Resource loading is therefore expected for project schedules. In many circumstances, the effort to resource load a schedule can make the difference between success and failure.
Resource loading is not just a way to automatically create a staffing chart from the schedule.
Hills and valleys in resource requirements generally represent inefficiencies, so efforts must be made to “level” the resources in schedule. Doing so can provide significant cost savings to the project, often with no impact at all to the overall schedule. Slippage in critical or near-critical activities can have significant negative impacts on a project.
However, if managed properly, activities with ample float can be allowed to slip in a controlled manner without compromising the overall project completion date.
Managing resources includes analyzing options to shift resources from activities with more float to activities with less float. Properly executed, this allows the project manager to reduce the overall project schedule without increasing resources. Schedules can be loaded with one or more resources.
It is common to load a schedule with costs or total labor hours only, but projects with significant resource constraints may benefit from loading specific types of equipment or loading labor by discipline. When resources are constrained (e.g., only one crane or one technical writer is available), the schedule can produce reports that plot resource use versus availability, and show when the demand exceeds the available capacity.

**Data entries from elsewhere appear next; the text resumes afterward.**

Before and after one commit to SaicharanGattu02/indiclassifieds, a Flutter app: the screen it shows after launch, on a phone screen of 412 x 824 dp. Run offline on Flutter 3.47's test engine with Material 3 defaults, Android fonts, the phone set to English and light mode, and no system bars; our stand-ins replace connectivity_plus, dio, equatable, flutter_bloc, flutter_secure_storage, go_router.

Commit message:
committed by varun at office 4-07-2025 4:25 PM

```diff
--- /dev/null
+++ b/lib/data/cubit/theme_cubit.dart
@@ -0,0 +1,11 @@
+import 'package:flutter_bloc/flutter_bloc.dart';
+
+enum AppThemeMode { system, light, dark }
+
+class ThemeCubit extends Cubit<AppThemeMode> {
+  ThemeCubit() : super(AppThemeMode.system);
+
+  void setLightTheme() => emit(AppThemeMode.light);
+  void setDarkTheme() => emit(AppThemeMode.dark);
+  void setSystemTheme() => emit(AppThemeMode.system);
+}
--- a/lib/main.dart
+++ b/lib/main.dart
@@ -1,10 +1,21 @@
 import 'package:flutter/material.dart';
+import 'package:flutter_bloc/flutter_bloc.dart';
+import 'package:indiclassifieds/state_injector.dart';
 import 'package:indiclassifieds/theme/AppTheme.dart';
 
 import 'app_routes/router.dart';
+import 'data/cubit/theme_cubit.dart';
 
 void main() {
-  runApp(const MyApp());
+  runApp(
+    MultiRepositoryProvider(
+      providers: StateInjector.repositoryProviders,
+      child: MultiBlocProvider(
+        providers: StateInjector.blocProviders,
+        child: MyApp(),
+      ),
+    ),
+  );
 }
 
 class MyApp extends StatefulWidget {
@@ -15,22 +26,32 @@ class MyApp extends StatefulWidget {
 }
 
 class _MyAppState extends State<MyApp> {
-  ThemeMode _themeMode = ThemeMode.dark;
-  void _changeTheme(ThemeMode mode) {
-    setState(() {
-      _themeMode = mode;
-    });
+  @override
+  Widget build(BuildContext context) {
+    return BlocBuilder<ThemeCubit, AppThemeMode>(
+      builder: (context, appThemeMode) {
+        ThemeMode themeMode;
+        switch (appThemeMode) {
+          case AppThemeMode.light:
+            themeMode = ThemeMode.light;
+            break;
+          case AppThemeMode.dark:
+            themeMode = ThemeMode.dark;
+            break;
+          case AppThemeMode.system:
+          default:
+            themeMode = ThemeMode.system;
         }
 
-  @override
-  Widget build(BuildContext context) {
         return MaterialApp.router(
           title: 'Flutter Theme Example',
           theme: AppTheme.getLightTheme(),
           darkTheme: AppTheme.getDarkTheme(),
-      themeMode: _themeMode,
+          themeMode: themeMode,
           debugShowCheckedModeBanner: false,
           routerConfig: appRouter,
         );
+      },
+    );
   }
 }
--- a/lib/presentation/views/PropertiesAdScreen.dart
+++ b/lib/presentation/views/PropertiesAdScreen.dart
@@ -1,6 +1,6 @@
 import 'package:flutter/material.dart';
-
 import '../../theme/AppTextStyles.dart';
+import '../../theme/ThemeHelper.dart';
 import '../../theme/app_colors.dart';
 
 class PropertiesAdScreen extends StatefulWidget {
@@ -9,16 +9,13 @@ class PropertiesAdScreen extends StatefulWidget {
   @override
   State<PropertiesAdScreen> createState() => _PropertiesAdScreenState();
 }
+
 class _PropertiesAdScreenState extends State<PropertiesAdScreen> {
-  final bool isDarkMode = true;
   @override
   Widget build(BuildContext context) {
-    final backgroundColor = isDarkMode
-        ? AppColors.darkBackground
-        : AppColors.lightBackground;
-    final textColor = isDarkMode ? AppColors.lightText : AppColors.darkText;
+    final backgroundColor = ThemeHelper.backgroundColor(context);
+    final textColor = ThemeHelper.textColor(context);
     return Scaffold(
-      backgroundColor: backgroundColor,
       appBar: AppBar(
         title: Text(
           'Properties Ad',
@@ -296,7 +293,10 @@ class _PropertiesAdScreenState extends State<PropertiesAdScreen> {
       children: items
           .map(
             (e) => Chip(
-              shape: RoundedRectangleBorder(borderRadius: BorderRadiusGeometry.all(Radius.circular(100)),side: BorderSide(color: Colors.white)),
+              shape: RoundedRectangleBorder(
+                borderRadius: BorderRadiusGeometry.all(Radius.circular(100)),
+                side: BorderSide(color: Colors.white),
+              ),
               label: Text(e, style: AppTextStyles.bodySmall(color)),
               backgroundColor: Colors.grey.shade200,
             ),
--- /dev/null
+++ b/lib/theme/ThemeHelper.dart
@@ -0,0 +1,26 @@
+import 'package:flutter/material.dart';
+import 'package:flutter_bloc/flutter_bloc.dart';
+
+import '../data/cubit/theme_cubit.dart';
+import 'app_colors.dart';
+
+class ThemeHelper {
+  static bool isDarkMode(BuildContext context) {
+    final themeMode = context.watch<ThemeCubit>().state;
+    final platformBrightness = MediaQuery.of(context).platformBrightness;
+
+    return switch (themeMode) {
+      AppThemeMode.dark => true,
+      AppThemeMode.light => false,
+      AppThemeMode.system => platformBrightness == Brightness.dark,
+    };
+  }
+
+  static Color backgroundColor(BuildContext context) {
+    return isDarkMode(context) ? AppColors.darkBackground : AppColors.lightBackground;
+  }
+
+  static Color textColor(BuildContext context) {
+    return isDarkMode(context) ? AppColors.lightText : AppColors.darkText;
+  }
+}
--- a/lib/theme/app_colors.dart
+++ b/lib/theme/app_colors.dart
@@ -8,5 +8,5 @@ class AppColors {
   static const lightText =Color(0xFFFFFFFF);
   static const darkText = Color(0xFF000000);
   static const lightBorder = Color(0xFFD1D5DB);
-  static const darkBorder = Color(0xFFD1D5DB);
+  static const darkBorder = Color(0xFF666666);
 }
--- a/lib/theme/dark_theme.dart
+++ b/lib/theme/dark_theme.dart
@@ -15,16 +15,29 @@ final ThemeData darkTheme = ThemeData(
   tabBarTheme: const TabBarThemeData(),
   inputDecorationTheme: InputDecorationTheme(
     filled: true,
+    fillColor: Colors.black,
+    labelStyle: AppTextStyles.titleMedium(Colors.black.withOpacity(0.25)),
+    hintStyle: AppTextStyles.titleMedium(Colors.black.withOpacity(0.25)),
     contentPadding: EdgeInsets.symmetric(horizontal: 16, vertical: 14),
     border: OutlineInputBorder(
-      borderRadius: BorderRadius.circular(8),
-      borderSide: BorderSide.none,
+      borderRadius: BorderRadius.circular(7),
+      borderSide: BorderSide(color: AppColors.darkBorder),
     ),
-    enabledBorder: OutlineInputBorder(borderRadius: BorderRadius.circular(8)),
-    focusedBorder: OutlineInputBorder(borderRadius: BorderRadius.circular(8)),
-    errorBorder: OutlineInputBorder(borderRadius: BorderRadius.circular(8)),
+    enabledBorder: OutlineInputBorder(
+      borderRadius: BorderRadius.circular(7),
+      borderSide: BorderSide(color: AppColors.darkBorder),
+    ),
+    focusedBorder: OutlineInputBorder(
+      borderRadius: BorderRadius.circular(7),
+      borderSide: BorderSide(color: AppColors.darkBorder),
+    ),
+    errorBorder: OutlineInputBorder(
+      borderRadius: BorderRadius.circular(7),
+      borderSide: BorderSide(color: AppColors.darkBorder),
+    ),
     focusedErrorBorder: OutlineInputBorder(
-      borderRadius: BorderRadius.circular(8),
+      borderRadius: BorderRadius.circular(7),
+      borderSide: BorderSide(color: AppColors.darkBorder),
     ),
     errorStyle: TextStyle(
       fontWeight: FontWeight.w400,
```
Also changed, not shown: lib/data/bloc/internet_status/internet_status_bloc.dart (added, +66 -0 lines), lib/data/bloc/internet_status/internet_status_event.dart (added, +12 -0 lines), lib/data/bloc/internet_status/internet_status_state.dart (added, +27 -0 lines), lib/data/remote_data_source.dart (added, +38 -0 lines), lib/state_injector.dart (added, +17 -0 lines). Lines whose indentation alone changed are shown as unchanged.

Activities can be moved or durations changed to bring the resource demand within the true level of availability. In general, resources with float can be extended to reduce the daily resource demand on that activity. This allows resources to be placed where the need is greatest (often characterized by the least float).